The beginning graduate student in homotopy theory is confronted with a vast literature on spectra that is scattered across books, articles and decades. There is much folklore but very few easy entry points. This comprehensive introduction to stable homotopy theory changes that. It presents the foundations of the subject together in one place for the first time, from the motivating phenomena to the modern theory, at a level suitable for those with only a first course in algebraic topology. Starting from stable homotopy groups and (co)homology theories, the authors study the most important categories of spectra and the stable homotopy category, before moving on to computational aspects and more advanced topics such as monoidal structures, localisations and chromatic homotopy theory. The appendix containing essential facts on model categories, the numerous examples and the suggestions for further reading make this a friendly introduction to an often daunting subject.
Intersection theory has played a prominent role in the study of closed symplectic 4-manifolds since Gromov's famous 1985 paper on pseudoholomorphic curves, leading to myriad beautiful rigidity results that are either inaccessible or not true in higher dimensions. Siefring's recent extension of the theory to punctured holomorphic curves allowed similarly important results for contact 3-manifolds and their symplectic fillings. Based on a series of lectures for graduate students in topology, this book begins with an overview of the closed case, and then proceeds to explain the essentials of Siefring's intersection theory and how to use it, and gives some sample applications in low-dimensional symplectic and contact topology. The appendices provide valuable information for researchers, including a concise reference guide on Siefring's theory and a self-contained proof of a weak version of the Micallef–White theorem.

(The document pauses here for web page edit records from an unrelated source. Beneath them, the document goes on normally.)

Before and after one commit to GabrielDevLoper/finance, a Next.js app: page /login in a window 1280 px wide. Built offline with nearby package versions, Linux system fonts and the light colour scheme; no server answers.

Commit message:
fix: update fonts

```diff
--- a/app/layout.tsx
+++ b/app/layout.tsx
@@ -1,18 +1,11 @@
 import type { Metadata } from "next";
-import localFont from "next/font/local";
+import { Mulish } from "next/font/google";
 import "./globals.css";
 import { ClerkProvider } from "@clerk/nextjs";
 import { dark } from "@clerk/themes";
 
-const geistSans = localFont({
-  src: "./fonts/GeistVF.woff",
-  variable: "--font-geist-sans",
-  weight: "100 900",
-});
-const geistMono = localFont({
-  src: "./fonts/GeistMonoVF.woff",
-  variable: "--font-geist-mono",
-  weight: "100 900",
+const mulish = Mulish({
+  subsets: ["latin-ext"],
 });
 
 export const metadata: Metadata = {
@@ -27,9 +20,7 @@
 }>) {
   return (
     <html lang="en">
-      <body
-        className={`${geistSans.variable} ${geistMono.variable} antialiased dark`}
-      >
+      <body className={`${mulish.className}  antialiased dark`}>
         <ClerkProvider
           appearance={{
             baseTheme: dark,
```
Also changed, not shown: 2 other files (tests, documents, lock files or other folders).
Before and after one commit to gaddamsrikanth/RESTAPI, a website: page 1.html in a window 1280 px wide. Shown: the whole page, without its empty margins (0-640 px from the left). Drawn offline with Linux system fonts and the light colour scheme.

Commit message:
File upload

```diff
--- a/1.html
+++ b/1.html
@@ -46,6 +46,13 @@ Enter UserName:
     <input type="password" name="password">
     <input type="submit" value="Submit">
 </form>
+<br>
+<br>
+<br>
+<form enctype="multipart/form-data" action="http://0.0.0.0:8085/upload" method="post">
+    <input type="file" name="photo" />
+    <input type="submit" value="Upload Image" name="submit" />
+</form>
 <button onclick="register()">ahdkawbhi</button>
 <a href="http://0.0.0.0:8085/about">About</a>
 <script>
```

This book shows how operator theory interacts with function theory in one and several variables. The authors develop the theory in detail, leading the reader to the cutting edge of contemporary research. It starts with a treatment of the theory of bounded holomorphic functions on the unit disc. Model theory and the network realization formula are used to solve Nevanlinna-Pick interpolation problems, and the same techniques are shown to work on the bidisc, the symmetrized bidisc, and other domains. The techniques are powerful enough to prove the Julia-Carathéodory theorem on the bidisc, Lempert's theorem on invariant metrics in convex domains, the Oka extension theorem, and to generalize Loewner's matrix monotonicity results to several variables. In Part II, the book gives an introduction to non-commutative function theory, and shows how model theory and the network realization formula can be used to understand functions of non-commuting matrices.